## Exercise directions
Nothing goes in the answer except the line that contains "classDef out fill:#ede9fe,stroke:#6d28d9,color:#2e1065" and the lines after it to the end of the material below, unchanged.

## Provided records

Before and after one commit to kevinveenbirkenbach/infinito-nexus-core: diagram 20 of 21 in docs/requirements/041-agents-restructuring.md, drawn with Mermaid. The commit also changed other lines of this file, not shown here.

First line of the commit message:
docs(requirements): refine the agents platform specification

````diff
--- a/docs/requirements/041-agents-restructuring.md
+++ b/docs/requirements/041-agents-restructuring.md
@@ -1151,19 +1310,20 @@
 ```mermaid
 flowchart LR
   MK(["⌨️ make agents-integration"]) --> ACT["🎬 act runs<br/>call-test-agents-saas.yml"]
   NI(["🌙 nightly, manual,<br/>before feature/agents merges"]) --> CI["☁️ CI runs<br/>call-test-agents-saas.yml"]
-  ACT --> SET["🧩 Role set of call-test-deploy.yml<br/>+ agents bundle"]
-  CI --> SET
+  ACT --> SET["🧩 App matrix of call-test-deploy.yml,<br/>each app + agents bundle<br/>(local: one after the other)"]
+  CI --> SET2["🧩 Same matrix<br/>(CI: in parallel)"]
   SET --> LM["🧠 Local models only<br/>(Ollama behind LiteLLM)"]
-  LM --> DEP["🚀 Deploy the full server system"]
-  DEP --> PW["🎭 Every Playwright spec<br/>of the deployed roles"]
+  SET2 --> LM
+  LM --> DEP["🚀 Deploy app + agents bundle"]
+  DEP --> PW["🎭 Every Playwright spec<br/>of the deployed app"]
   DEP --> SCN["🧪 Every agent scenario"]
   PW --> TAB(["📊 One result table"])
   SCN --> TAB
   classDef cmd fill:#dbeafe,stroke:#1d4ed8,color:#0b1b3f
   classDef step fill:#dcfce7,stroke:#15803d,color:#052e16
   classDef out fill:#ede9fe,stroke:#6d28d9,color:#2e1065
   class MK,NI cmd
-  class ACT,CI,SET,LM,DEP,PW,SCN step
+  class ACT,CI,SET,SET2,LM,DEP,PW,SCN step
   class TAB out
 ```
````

## Output of the task
   classDef out fill:#ede9fe,stroke:#6d28d9,color:#2e1065
   class MK,NI cmd
-  class ACT,CI,SET,LM,DEP,PW,SCN step
+  class ACT,CI,SET,SET2,LM,DEP,PW,SCN step
   class TAB out
 ```
````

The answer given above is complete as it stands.